Galería de la Raza Executive Director Ani Rivera speaks at a press conference on Oct. 29, 2018. (Marissa Shieh/KQED)
The uncertain future of one of the Bay Area's leading Latino art galleries got a boost Monday when San Francisco Mayor London Breed weighed in on stalled lease negotiations. The landlords of the Mission district icon Galería de la Raza had proposed doubling the rent.
“Galería de la Raza is a staple in the Mission community and an invaluable cultural resource,” Breed said in a statement Monday afternoon.
The mayor said she would direct the Office of Economic and Workforce Development and the San Francisco Arts Commission to “explore and exhaust every option” to help the Galería obtain a fair and reasonable lease.
The art space has operated under month-to-month agreements for the 46 years it has been at its location on the corner of 24th and Bryant streets. The two-year lease under consideration would have given the cultural center time to find a permanent home elsewhere in the Mission.
“Just imagine the sense of uncertainty that lies at not knowing if you’ll be able to stay and build,” said Executive Director Ani Rivera. “How are you expected to plan? How?”
This summer, Galería’s landlord proposed doubling the $3,127 rent for the approximately 5,000-square-foot space. The property is owned by the Lily Ng Trust and managed by GBA Realty.
The nonprofit countered, asking for a slower scale-up in cost or to rent a quarter of the space instead at the same price. It would still be a sacrifice, said Rivera.
“This would be like your landlord saying, ‘OK, I’m going to continue to charge you the same rent, but you only get to keep your bathroom and your closet,' ” she said.

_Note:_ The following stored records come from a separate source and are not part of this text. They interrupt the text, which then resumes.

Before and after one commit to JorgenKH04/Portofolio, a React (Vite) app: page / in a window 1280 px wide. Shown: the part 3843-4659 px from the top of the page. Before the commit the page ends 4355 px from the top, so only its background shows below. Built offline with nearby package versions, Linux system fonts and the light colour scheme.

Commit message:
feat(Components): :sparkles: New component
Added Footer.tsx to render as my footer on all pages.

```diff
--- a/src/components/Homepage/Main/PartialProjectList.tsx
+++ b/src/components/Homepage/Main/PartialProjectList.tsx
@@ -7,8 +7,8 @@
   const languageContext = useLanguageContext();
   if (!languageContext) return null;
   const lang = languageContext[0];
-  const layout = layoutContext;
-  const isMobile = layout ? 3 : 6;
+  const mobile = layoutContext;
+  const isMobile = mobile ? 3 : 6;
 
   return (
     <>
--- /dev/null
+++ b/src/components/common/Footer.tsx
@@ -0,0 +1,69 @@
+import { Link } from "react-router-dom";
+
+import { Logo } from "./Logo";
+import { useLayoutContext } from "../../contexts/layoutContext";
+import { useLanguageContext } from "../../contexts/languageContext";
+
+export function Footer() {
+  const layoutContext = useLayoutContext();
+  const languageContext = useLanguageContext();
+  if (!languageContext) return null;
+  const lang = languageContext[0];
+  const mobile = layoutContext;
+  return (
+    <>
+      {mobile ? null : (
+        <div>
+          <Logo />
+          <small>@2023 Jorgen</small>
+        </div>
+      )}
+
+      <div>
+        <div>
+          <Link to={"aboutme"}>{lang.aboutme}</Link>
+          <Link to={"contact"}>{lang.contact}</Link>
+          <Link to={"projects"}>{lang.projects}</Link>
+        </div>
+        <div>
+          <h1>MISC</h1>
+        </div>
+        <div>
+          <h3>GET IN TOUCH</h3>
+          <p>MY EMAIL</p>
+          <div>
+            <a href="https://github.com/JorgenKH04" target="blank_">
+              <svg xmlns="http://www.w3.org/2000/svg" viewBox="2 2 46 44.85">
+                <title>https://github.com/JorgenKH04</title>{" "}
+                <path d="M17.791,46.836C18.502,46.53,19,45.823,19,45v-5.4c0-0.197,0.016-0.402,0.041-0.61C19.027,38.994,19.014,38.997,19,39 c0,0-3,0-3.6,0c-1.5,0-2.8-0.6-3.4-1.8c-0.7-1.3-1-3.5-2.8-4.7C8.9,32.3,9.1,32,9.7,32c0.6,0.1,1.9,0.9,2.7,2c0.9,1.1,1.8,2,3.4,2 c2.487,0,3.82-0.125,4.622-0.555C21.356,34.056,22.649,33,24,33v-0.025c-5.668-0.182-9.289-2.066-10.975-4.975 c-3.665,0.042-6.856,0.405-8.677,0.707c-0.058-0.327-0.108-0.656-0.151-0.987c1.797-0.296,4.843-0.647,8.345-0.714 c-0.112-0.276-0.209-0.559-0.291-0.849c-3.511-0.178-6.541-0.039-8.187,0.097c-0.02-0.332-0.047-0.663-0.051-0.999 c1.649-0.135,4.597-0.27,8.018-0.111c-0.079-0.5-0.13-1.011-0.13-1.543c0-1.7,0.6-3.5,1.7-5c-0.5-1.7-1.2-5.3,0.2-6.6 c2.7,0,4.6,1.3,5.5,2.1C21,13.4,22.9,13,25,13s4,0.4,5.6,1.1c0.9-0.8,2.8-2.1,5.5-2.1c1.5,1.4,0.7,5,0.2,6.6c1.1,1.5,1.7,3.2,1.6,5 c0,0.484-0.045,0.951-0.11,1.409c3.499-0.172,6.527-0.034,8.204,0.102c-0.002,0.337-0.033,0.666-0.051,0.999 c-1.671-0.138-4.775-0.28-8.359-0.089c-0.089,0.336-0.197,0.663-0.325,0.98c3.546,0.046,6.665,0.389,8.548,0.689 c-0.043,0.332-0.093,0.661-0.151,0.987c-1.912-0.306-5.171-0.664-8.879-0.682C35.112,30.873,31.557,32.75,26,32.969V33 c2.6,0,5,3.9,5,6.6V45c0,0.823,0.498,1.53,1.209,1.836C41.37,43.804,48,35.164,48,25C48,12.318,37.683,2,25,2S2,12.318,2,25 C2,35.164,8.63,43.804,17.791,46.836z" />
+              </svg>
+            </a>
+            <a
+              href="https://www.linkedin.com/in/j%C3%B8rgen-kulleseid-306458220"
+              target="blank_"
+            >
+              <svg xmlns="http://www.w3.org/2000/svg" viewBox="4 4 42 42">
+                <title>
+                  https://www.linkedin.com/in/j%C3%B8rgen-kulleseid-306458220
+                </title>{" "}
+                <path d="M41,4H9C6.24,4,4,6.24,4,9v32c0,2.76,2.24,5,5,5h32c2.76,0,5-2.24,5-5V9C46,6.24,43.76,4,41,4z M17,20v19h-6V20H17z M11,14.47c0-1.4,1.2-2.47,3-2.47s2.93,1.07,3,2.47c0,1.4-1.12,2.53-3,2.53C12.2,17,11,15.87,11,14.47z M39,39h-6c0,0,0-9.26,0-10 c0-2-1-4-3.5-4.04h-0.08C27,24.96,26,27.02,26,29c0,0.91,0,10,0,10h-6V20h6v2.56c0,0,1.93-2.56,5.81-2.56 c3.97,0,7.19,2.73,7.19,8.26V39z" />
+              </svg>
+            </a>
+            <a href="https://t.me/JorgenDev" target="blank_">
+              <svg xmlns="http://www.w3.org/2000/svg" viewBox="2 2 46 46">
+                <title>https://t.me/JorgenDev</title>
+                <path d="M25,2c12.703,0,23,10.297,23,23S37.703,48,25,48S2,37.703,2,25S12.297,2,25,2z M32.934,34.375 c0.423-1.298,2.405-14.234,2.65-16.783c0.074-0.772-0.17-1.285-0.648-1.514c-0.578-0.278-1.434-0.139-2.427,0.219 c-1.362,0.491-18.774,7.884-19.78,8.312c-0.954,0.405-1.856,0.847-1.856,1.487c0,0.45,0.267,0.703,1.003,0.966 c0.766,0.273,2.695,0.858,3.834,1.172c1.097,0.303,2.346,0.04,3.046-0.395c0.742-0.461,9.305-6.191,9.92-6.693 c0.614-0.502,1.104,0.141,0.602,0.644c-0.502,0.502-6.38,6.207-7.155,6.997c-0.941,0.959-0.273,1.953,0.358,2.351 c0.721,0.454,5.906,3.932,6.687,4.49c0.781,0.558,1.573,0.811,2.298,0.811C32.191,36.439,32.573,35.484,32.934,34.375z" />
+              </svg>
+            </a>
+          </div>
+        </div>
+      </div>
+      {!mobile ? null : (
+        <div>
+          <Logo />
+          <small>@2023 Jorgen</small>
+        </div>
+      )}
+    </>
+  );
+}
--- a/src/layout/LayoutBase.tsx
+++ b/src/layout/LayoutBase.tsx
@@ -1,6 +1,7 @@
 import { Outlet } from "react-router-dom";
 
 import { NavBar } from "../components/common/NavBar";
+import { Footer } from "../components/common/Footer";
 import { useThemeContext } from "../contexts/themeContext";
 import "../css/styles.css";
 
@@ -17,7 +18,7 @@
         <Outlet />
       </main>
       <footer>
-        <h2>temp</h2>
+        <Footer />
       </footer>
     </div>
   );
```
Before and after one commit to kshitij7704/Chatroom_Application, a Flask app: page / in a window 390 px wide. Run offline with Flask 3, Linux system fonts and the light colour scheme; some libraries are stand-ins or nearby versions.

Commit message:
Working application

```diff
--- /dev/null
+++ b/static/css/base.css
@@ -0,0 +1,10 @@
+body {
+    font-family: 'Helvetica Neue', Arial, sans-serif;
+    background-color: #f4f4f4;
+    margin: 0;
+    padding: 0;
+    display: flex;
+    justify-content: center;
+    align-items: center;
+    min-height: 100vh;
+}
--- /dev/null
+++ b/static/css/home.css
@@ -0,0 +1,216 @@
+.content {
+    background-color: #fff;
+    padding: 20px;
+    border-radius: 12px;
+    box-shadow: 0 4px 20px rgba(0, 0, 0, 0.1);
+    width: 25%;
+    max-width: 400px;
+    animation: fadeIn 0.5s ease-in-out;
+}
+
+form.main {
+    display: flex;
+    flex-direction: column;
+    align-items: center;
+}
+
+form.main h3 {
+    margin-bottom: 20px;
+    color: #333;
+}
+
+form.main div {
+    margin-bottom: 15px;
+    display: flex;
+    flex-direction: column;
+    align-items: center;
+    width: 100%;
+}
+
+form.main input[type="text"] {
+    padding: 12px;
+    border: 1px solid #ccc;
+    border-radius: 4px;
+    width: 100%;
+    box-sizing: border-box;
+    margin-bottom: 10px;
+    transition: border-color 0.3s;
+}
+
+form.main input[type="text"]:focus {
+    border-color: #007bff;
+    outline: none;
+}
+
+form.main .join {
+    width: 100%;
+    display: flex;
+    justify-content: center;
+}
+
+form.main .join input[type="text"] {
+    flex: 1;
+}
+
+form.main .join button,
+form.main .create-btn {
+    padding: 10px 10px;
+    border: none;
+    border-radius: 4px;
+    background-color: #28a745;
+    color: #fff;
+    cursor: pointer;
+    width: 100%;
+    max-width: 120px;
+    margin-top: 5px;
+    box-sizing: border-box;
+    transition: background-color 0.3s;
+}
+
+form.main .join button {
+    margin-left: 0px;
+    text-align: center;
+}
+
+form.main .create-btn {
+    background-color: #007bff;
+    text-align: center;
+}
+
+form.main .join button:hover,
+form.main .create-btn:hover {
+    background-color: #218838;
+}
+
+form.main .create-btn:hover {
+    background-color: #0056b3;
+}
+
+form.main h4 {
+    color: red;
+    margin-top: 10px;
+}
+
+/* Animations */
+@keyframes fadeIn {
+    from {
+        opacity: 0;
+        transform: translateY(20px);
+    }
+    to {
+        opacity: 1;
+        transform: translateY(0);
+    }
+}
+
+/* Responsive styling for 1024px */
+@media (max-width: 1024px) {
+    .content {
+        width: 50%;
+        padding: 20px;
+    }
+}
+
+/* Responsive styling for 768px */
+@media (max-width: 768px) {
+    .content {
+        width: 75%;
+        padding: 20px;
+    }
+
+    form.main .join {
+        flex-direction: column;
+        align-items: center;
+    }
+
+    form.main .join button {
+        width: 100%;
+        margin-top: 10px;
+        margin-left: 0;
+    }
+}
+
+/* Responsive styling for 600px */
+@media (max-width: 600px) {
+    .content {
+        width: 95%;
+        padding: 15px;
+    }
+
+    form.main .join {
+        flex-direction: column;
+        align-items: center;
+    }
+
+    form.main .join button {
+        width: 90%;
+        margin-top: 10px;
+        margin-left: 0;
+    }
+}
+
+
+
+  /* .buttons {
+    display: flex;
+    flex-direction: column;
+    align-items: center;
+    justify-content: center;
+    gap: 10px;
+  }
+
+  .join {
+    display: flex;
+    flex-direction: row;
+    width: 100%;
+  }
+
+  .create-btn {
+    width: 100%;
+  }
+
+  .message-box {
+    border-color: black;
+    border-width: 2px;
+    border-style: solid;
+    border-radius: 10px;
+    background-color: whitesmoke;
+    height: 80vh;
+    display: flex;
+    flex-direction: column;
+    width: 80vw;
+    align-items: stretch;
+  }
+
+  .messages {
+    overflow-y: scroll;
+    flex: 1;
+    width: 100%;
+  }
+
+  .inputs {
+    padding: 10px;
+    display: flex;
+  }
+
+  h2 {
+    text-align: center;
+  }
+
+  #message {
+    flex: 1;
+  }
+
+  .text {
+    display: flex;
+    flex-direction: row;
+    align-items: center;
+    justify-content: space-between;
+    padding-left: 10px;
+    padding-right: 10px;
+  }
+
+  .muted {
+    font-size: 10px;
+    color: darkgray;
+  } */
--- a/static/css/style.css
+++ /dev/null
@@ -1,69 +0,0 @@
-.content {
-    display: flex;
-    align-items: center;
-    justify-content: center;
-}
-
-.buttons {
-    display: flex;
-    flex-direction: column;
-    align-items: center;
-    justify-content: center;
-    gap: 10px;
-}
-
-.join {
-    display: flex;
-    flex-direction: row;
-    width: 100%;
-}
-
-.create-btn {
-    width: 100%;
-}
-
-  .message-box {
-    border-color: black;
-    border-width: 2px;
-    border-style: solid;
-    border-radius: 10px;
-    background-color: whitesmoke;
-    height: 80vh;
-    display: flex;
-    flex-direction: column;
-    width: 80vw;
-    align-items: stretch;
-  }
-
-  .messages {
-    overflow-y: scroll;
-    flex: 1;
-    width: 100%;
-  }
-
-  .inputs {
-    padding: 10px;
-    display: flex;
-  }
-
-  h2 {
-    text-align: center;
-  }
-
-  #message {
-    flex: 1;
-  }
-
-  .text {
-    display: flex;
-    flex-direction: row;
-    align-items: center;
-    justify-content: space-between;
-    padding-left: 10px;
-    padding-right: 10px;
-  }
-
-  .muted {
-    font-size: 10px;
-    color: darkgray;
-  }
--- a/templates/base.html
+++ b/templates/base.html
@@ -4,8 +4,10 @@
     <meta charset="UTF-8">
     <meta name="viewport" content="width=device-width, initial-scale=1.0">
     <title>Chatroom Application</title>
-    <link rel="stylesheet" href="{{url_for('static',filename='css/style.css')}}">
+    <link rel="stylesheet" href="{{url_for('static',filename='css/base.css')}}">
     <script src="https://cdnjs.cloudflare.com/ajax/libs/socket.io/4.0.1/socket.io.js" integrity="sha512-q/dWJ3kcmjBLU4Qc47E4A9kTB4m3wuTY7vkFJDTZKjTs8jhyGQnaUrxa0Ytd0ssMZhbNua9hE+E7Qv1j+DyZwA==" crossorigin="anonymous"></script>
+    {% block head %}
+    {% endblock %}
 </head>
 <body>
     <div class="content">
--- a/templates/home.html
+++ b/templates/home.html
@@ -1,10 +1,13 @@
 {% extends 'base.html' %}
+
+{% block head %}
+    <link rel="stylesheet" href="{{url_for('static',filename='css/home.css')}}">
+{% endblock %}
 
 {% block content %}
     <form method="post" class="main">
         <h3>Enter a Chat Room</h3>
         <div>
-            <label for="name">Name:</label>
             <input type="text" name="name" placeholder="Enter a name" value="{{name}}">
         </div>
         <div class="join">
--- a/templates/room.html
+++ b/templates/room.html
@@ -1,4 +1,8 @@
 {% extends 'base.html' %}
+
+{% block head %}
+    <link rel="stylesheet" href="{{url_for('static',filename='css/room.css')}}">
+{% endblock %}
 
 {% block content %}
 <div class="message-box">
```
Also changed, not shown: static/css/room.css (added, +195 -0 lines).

Two weeks ago, when the landlord served the gallery with a three-day pay-or-vacate notice, San Francisco Supervisor Hillary Ronen got involved, hoping to bring the two sides to an agreement.
But according to Ronen, talks broke down when the Galería refused to take on liability for accessibility improvements. These liabilities could cost millions of dollars, said Ronen.
“What’s been happening at this negotiation is that Galería has been compromising and compromising,” Ronen said.
Quan Phan of GBA Realty said both sides have been looking for compromise. “The owner group has been diligently trying to seek out a common ground as well,” he said. “We want them to be here.”
Phan said that the owners he represents had not asked for significant rent increases in the many years that the Galería has been in the space.
“They have been compromising for many years,” Phan said of the owners. “They feel that they’ve contributed a lot to the community by not asking a lot from the Galería.”
Now, however, Phan said the landlord is asking for a rent increase because the cost of maintaining sidewalks, sewer lines and trees has skyrocketed in San Francisco.
“With all this cost piling up, the only option is to ask the Galería to help out with the improvement costs,” he said.
As a show of friendliness, Phan said the owners recently withdrew the three-day pay-or-vacate notice.
No matter how the situation shakes out, Ronen pointed out that the building is part of the Calle 24 Special Use District. If Galería is evicted, she said, the landlords will have to get permission from the city’s Planning Commission before another business can move into the space.
“They’re going to have a hard time, quite frankly, finding a new renter for this space and they need to realize that,” she said.
As for the board of Galería de la Raza, they’re considering their future elsewhere in the Mission.
“While we very much understand that we occupy a historical site and grasp that place matters to us, we also know that our community, our place, our vision is much more than a building,” Rivera said. “Whatever happens, Galería will not go away. It will not be silenced. We will rebuild. We will shine.”